Captioning is the key to opening up a world of information for persons with hearing loss or literacy needs. There are more than 32 million Americans with some type of hearing loss. Millions of others are illiterate, learning to read, or use English as a second language.
Definition of Captioning
Captioning is the process of converting the audio content of a television broadcast, webcast, film, video, CD-ROM, DVD, live event, or other production into text and displaying the text on a screen or monitor. Captions not only display words as the textual equivalent of spoken dialogue or narration, but they also include speaker identification, sound effects, and music description.
It is important that the captions are (1) synchronized and appear at approximately the same time as the audio is delivered; (2) equivalent and equal in content to that of the audio, including speaker identification and sound effects; and (3) accessible and readily available to those who need or want them.
Broadcast/Webcast Video Captioning for Television or Web Streaming Methods
Methods vary according to when the captions are created and displayed.
Off-line captions are created and added after a production has been recorded, but before it is aired or played.
Examples of productions that utilize off-line captioning are broadcast TV programs, home videos, and educational media. Most of these captions appear in the pop-on style.
On-Line (Real-Time or Live)

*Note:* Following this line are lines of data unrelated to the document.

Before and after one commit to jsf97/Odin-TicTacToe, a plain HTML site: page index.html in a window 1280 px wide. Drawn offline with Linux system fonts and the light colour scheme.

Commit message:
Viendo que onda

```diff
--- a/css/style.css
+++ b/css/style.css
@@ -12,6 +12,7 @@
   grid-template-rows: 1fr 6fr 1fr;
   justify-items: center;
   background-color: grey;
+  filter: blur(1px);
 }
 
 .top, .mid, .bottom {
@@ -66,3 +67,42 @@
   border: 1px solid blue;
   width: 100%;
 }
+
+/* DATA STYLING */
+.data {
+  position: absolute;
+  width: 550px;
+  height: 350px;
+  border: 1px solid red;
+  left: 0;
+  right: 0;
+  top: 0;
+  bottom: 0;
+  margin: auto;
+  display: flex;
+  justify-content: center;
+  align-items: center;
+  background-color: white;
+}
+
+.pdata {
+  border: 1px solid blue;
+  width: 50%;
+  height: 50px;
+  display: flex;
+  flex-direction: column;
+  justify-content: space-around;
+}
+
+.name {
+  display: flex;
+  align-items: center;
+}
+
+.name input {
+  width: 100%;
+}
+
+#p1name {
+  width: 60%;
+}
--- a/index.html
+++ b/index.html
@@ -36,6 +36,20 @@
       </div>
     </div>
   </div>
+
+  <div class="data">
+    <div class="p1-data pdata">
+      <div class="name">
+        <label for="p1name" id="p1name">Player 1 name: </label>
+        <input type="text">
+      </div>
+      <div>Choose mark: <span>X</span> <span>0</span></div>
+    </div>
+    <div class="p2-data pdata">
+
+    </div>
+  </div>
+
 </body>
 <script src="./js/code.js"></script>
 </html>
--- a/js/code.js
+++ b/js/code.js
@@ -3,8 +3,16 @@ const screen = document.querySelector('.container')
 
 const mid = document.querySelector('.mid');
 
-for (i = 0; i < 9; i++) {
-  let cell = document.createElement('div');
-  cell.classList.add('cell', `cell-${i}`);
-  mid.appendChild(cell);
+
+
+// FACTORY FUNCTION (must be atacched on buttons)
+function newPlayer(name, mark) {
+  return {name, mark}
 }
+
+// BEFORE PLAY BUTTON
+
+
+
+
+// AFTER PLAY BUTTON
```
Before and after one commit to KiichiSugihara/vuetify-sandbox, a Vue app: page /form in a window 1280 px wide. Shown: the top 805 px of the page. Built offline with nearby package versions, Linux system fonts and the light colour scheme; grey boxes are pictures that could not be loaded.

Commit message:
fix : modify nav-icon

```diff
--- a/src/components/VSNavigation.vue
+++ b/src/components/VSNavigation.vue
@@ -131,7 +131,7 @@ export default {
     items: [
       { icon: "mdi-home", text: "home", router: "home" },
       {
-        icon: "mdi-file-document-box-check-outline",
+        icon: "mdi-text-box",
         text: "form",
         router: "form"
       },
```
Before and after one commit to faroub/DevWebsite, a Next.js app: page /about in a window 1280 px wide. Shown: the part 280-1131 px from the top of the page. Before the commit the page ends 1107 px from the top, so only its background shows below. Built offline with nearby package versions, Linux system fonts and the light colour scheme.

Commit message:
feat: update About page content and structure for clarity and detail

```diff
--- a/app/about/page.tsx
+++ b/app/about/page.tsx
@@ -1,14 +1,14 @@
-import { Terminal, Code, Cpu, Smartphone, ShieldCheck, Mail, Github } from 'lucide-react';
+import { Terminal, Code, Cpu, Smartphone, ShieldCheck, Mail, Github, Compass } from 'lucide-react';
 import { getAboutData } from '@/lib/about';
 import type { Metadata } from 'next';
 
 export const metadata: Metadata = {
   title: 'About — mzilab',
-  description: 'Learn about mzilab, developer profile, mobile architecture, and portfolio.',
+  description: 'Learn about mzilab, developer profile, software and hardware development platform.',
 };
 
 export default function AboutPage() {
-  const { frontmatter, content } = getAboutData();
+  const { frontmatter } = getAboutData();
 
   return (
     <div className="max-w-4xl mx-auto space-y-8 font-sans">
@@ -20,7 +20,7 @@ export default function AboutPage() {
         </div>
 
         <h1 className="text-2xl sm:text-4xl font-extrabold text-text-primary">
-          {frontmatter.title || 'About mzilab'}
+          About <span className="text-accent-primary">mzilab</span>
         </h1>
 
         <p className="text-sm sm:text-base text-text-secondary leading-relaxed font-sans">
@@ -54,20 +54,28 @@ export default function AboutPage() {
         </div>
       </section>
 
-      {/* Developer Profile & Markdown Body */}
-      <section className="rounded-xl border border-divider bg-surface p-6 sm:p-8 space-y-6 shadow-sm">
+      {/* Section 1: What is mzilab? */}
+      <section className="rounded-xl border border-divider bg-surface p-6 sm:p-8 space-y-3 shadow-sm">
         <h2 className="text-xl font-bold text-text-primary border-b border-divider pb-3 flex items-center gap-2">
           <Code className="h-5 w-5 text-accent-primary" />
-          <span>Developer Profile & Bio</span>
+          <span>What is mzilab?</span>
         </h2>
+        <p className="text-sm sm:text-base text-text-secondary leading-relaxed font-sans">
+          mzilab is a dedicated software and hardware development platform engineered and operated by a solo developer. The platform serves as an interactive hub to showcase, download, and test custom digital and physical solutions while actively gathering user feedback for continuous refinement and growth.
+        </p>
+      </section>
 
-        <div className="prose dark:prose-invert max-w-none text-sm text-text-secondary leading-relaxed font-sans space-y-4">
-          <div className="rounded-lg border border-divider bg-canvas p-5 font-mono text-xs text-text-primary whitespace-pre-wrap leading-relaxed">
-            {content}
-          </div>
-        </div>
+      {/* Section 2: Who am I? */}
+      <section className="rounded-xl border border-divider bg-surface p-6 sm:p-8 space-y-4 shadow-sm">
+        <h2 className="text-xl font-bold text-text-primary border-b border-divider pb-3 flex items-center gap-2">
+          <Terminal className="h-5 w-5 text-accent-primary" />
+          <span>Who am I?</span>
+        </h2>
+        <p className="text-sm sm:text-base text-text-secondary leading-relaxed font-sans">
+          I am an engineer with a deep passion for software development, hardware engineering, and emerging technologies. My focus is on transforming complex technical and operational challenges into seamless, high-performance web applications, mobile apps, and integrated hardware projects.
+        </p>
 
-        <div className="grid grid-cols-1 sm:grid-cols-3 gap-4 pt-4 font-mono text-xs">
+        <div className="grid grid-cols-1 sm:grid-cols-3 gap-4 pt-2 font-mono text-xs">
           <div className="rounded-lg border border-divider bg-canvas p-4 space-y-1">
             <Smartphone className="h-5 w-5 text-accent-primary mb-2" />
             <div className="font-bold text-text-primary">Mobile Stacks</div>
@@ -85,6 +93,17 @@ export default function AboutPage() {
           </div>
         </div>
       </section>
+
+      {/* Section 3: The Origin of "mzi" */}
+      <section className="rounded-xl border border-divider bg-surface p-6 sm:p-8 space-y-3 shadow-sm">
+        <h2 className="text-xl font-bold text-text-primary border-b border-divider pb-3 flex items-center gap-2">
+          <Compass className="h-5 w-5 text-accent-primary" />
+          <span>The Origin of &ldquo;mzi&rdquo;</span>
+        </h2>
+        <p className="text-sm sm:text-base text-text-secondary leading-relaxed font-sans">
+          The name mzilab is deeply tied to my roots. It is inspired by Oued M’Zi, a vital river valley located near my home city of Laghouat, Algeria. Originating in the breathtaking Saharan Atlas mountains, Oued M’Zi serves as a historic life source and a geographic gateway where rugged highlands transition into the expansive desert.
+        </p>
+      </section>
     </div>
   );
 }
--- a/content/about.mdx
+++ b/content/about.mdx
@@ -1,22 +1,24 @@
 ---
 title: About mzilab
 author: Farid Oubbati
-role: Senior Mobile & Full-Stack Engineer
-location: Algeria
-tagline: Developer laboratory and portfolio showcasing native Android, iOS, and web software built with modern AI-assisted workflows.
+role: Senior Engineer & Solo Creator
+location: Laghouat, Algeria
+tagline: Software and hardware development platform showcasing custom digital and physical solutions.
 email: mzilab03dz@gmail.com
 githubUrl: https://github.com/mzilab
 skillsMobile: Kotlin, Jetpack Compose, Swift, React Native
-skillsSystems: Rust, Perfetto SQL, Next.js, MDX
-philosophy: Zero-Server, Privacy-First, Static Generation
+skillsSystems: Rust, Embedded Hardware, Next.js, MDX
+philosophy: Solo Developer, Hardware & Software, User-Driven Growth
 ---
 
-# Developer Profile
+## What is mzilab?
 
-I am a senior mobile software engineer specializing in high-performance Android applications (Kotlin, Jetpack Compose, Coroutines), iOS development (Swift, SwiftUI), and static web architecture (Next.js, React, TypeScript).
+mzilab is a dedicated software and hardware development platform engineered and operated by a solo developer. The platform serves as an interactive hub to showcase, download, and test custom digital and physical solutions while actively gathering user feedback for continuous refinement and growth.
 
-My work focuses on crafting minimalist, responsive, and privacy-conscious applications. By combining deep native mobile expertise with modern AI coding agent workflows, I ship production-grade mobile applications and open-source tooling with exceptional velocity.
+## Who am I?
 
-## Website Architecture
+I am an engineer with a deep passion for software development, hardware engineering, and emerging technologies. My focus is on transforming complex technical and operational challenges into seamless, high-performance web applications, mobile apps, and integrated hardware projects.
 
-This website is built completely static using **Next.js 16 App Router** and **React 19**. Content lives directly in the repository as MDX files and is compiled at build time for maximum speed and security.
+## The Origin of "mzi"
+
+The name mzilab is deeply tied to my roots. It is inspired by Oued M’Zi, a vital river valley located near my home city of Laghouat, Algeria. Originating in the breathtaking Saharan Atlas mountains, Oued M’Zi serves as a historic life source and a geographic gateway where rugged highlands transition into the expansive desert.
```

On-line captions are created and added during a live broadcast or web stream event. This method is used to describe the captioning of live political debates, sporting events, classroom lectures, business seminars, and other live productions. Most of these captions appear in the roll-up style.
Traditional broadcast television and cable channels have been using broadcast captioning for years to bring television to the Hard of Hearing community and to allow viewers to enjoy programs in noisy or crowded environments.
Government broadcasts like City Council meetings and commission hearings, as well as board meetings, also use broadcast and/or web streaming captioning services to lay text over video.
Broadcast/Webcast Captioning for Government and Business
With services like web streaming captioning and CART being more popular, businesses do use QuickCaption broadcast captioning services for board meetings and for video overlaid webinars.
In addition to captioning for television broadcasts of government proceedings, the governmental sector uses broadcast captioning from QuickCaption and other providers for videos and websites.